GPS devices

Probably all GPS receiver support the NMEA protocol (National Marine Electronics Association). This protocol dumps pure and readable ASCII characters to a serial link. Traditionally this was a RS232 connection with low speed. Such receivers (and more complex GPS devices supporting this mode) can just be connected to a RS232 port and be read via a /dev/ttyfile.

If the PC has no or no more free RS232 port see USB serial how to connect a RS232 serial device to a USB laptop.


This receiver contains a serial to USB converter chip inside plus a GPS receiver. When plugged in lsusb shows it is a Prolific chip. Build a kernel and select under device drivers > usb support > usb serial converter support for the chip. Having the kernel with the device driver, the Navilock gps receiver will be accessible via /dev/ttyUSB0. For a quick test type cat /dev/ttyUSB0 and you see some characters arriving in the console. Since the baud rate probably does not match, the output will not be readable. However this works probably just when working as root. Checking the file /dev/ttyUSB0 shows that it belongs to the uucp group where your regular user account is probably no member. Therefore include in your user account also the uucp group.

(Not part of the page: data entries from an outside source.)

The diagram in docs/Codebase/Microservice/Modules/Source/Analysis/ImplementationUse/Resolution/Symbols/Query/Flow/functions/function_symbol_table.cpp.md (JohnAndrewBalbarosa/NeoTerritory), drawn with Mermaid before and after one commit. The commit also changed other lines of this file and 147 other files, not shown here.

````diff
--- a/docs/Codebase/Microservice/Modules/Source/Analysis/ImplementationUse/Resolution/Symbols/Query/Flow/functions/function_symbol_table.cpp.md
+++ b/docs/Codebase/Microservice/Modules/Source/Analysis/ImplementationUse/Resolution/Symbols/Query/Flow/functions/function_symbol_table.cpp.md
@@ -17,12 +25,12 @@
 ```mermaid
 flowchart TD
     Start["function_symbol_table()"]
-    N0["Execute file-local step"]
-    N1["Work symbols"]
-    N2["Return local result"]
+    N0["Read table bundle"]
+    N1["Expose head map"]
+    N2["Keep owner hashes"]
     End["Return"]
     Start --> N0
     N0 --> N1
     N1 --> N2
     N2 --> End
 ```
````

Figure 14.2. Navilock


Finally to see the nice NMEA strings, start gtkterm and set the baud rate of 38400.


,,A*6D $GPGGA,111400.000,4704.9311,N,00820.5919,E,1,05,2.0,444.5,M,\45.0,M,,0000*5D $GPVTG,223.5,T,,M,0.0,N,0.0,K,A*0B $GPGLL,4704.9311,N,00820.5919,E,111400.00,A,A*6F $GPGSA,A,2,05,09,10,26,27,,,,,,,,2.2,2.0,0.9*34

The navilock device identifies itself to the system as USB to RS232 converter. This has the advantage that it is easy to make it work. The disadvantage is that your computer might become confused when you plug in an other USB to RS232 converter or when you unplug and replug. To get rid of loosing your gps connection due to such effects a udev rule is desired. Unfortunately setting up a udev rule for navilock is not easy since it reports no serial number. To see what it reports type:

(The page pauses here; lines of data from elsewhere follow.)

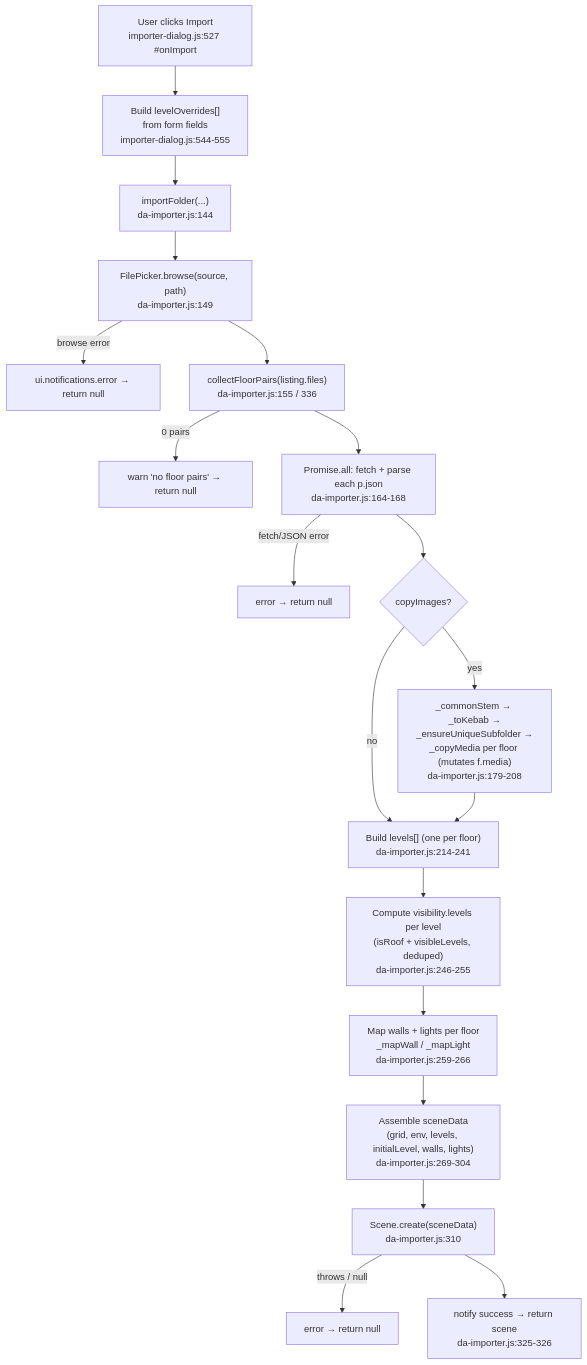
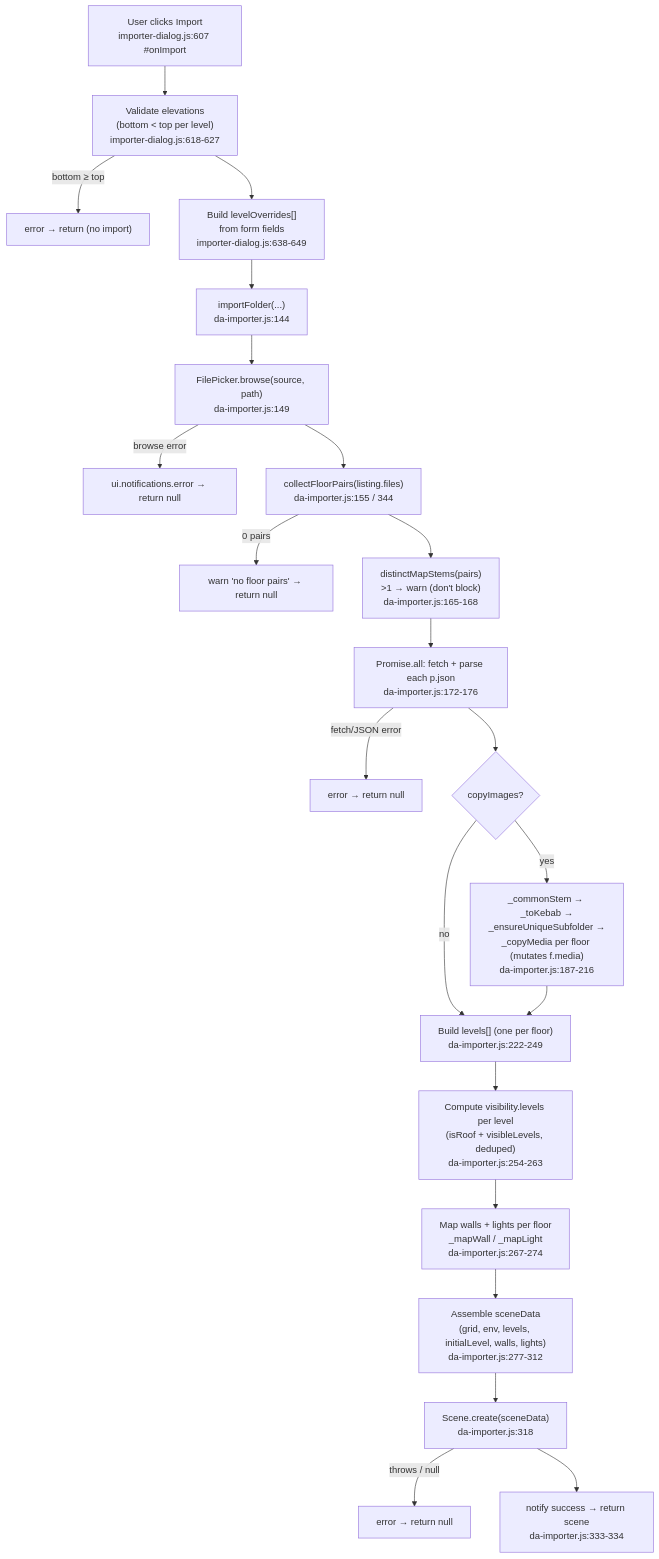
One commit to keyxmakerx/da-level-importer changed the second of 3 diagrams in docs/ARCHITECTURE.md. Above: the diagram before and after it, drawn with Mermaid. The commit also changed other lines of this file, not shown here.

First line of the commit message:
docs: refresh ARCHITECTURE.md for v0.0.6

````diff
--- a/docs/ARCHITECTURE.md
+++ b/docs/ARCHITECTURE.md
@@ -150,24 +150,27 @@
 ```mermaid
 flowchart TD
-  U["User clicks Import<br/>importer-dialog.js:527 #onImport"] --> OV["Build levelOverrides[]<br/>from form fields<br/>importer-dialog.js:544-555"]
+  U["User clicks Import<br/>importer-dialog.js:607 #onImport"] --> EV["Validate elevations<br/>(bottom < top per level)<br/>importer-dialog.js:618-627"]
+  EV -->|bottom ≥ top| ERRV["error → return (no import)"]
+  EV --> OV["Build levelOverrides[]<br/>from form fields<br/>importer-dialog.js:638-649"]
   OV --> IF["importFolder(...)<br/>da-importer.js:144"]
 
   IF --> BR["FilePicker.browse(source, path)<br/>da-importer.js:149"]
   BR -->|browse error| ERR1["ui.notifications.error → return null"]
-  BR --> CFP["collectFloorPairs(listing.files)<br/>da-importer.js:155 / 336"]
+  BR --> CFP["collectFloorPairs(listing.files)<br/>da-importer.js:155 / 344"]
   CFP -->|0 pairs| ERR2["warn 'no floor pairs' → return null"]
-  CFP --> FETCH["Promise.all: fetch + parse each p.json<br/>da-importer.js:164-168"]
+  CFP --> MIX["distinctMapStems(pairs)<br/>>1 → warn (don't block)<br/>da-importer.js:165-168"]
+  MIX --> FETCH["Promise.all: fetch + parse each p.json<br/>da-importer.js:172-176"]
   FETCH -->|fetch/JSON error| ERR3["error → return null"]
 
   FETCH --> COPY{copyImages?}
-  COPY -->|yes| CP["_commonStem → _toKebab →<br/>_ensureUniqueSubfolder →<br/>_copyMedia per floor (mutates f.media)<br/>da-importer.js:179-208"]
+  COPY -->|yes| CP["_commonStem → _toKebab →<br/>_ensureUniqueSubfolder →<br/>_copyMedia per floor (mutates f.media)<br/>da-importer.js:187-216"]
   COPY -->|no| LV
-  CP --> LV["Build levels[] (one per floor)<br/>da-importer.js:214-241"]
+  CP --> LV["Build levels[] (one per floor)<br/>da-importer.js:222-249"]
 
-  LV --> VIS["Compute visibility.levels per level<br/>(isRoof + visibleLevels, deduped)<br/>da-importer.js:246-255"]
-  VIS --> WL["Map walls + lights per floor<br/>_mapWall / _mapLight<br/>da-importer.js:259-266"]
-  WL --> SD["Assemble sceneData<br/>(grid, env, levels, initialLevel, walls, lights)<br/>da-importer.js:269-304"]
-  SD --> SC["Scene.create(sceneData)<br/>da-importer.js:310"]
+  LV --> VIS["Compute visibility.levels per level<br/>(isRoof + visibleLevels, deduped)<br/>da-importer.js:254-263"]
+  VIS --> WL["Map walls + lights per floor<br/>_mapWall / _mapLight<br/>da-importer.js:267-274"]
+  WL --> SD["Assemble sceneData<br/>(grid, env, levels, initialLevel, walls, lights)<br/>da-importer.js:277-312"]
+  SD --> SC["Scene.create(sceneData)<br/>da-importer.js:318"]
   SC -->|throws / null| ERR4["error → return null"]
-  SC --> OK["notify success → return scene<br/>da-importer.js:325-326"]
+  SC --> OK["notify success → return scene<br/>da-importer.js:333-334"]
 ```
````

udevadm info -a -p $(udevadm info -q path -n /dev/ttyUSB0)

A difference that I see between my USB to RS232 cable and navilock is:

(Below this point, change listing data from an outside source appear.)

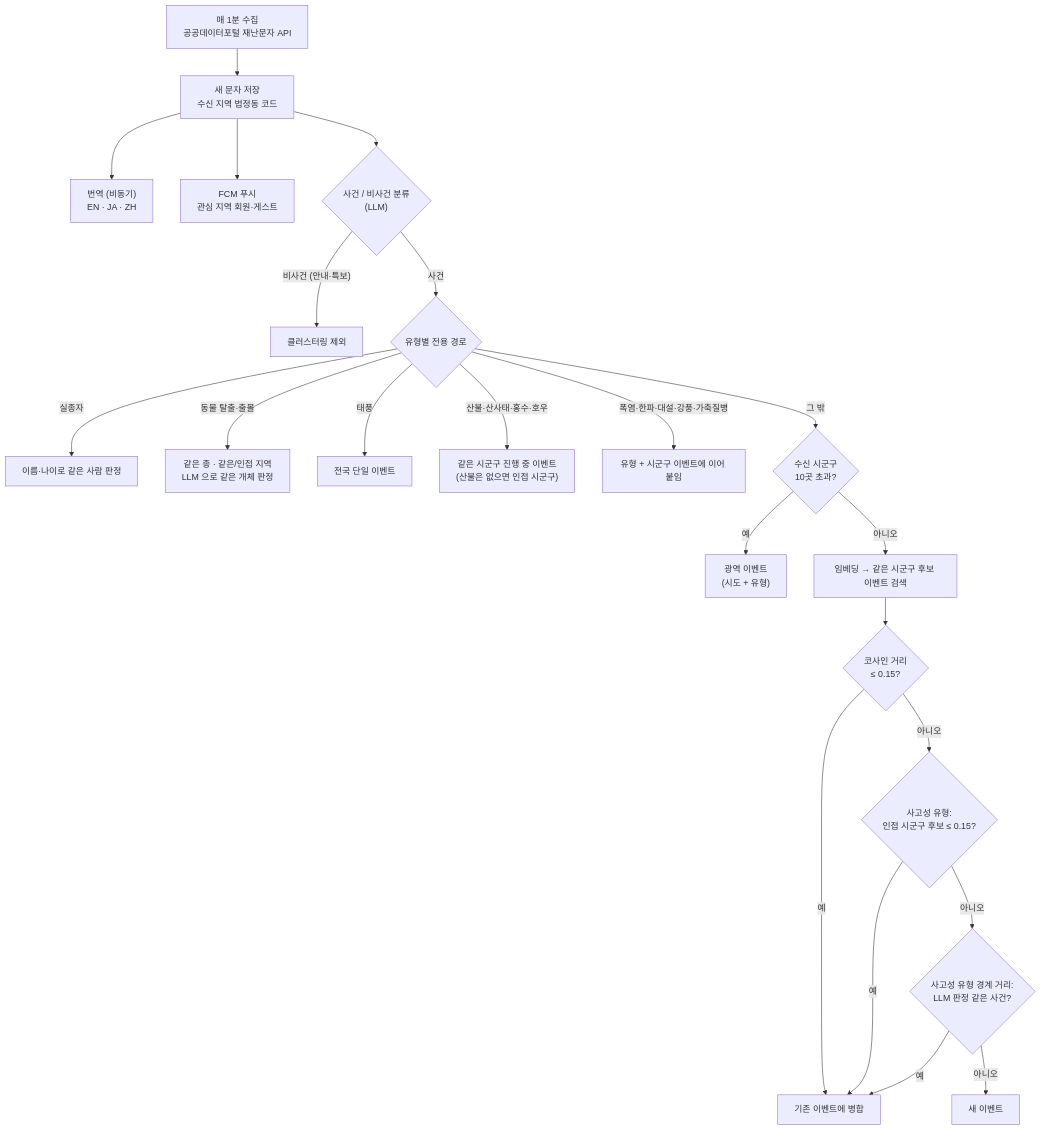
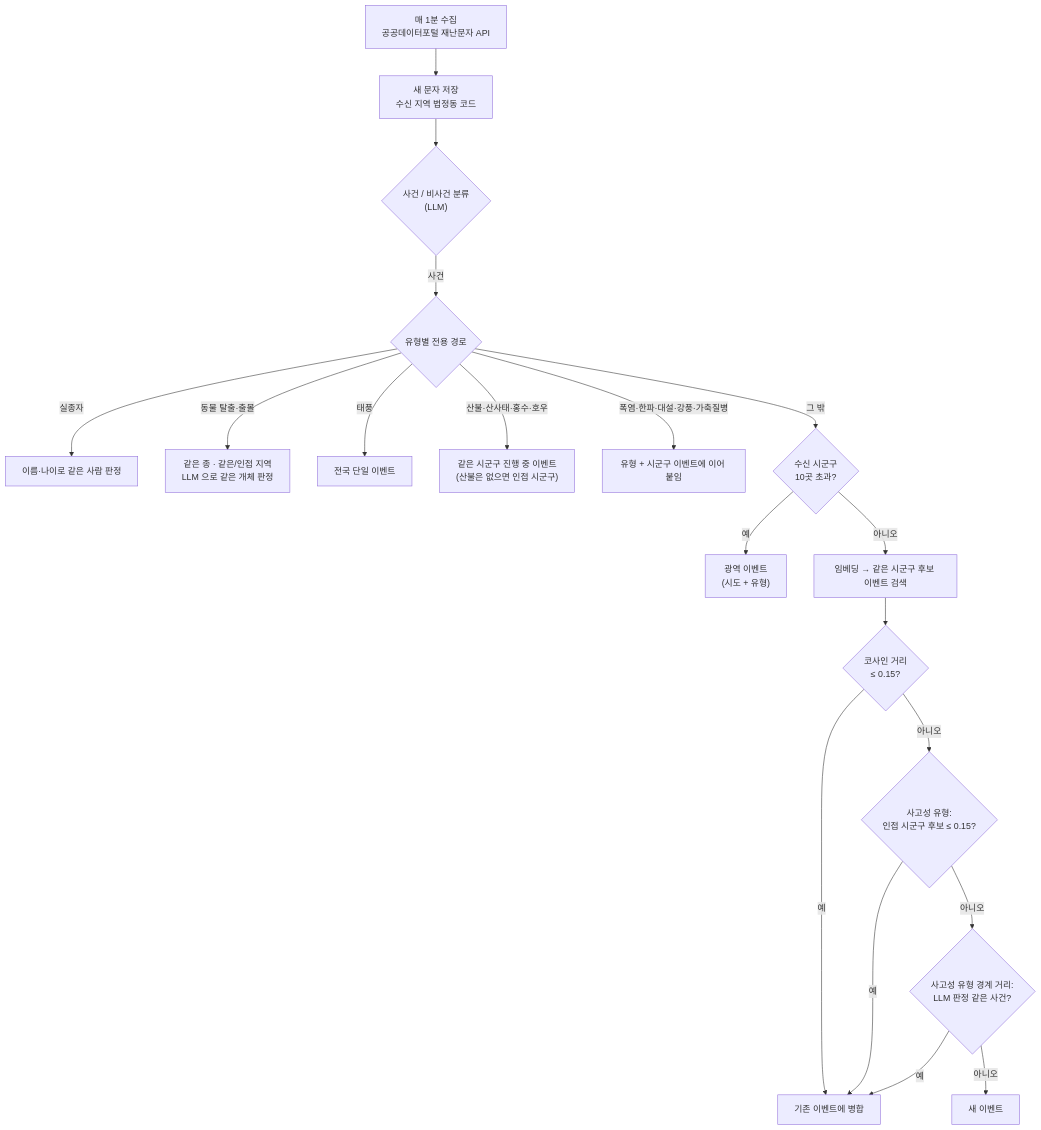
Before and after one commit to lshlsh3690/disaster-alert-archive: the first of 2 diagrams in README.md, drawn with Mermaid.

Commit message:
docs: README 수집·클러스터링 그림에서 번역·FCM·클러스터링 제외 갈래를 뺀다
클러스터링 흐름만 보이도록 저장 뒤 번역·FCM 푸시 갈래와 비사건 → 클러스터링 제외 갈래를 지웠다.

````diff
--- a/README.md
+++ b/README.md
@@ -47,26 +47,23 @@
 ```mermaid
 flowchart TD
     A["매 1분 수집<br/>공공데이터포털 재난문자 API"] --> B["새 문자 저장<br/>수신 지역 법정동 코드"]
-    B --> T["번역 (비동기)<br/>EN · JA · ZH"]
-    B --> F["FCM 푸시<br/>관심 지역 회원·게스트"]
     B --> K{"사건 / 비사건 분류<br/>(LLM)"}
-    K -- "비사건 (안내·특보)" --> X["클러스터링 제외"]
     K -- "사건" --> P{"유형별 전용 경로"}
 
     P -- "실종자" --> P1["이름·나이로 같은 사람 판정"]
     P -- "동물 탈출·출몰" --> P2["같은 종 · 같은/인접 지역<br/>LLM 으로 같은 개체 판정"]
     P -- "태풍" --> P3["전국 단일 이벤트"]
     P -- "산불·산사태·홍수·호우" --> P4["같은 시군구 진행 중 이벤트<br/>(산불은 없으면 인접 시군구)"]
     P -- "폭염·한파·대설·강풍·가축질병" --> P5["유형 + 시군구 이벤트에 이어 붙임"]
     P -- "그 밖" --> S{"수신 시군구<br/>10곳 초과?"}
 
     S -- "예" --> BR["광역 이벤트<br/>(시도 + 유형)"]
     S -- "아니오" --> E["임베딩 → 같은 시군구 후보 이벤트 검색"]
     E --> E1{"코사인 거리<br/>≤ 0.15?"}
     E1 -- "예" --> M["기존 이벤트에 병합"]
     E1 -- "아니오" --> E2{"사고성 유형:<br/>인접 시군구 후보 ≤ 0.15?"}
     E2 -- "예" --> M
     E2 -- "아니오" --> E3{"사고성 유형 경계 거리:<br/>LLM 판정 같은 사건?"}
     E3 -- "예" --> M
     E3 -- "아니오" --> N["새 이벤트"]
 ```
````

Therefore a udev rule can be set in /etc/udev/rules.d/10-local.rules:

SUBSYSTEMS=="usb", KERNEL=="ttyUSB*", \
ATTRS{bcdDevice}=="0400", NAME="gps%n"

But then gtktem might refuse to open since it does not recognize /dev/gps0as a tty device. If an other tty device is available then gtkterm opens and /dev/gps0can be entered and then it works.

A better rule to not have this effect is to make a symlink instead of replacing the device name:

SUBSYSTEMS=="usb", KERNEL=="ttyUSB*", 
ATTRS{bcdDevice}=="0400", SYMLINK+="gps%n"

Or even better, when plug in navilock create the symlink and start gpsd the gps daemon:

SUBSYSTEMS=="usb", KERNEL=="ttyUSB*", 
ATTRS{bcdDevice}=="0400", SYMLINK+="gps%n", 
RUN+="/usr/sbin/gpsd /dev/gps%n"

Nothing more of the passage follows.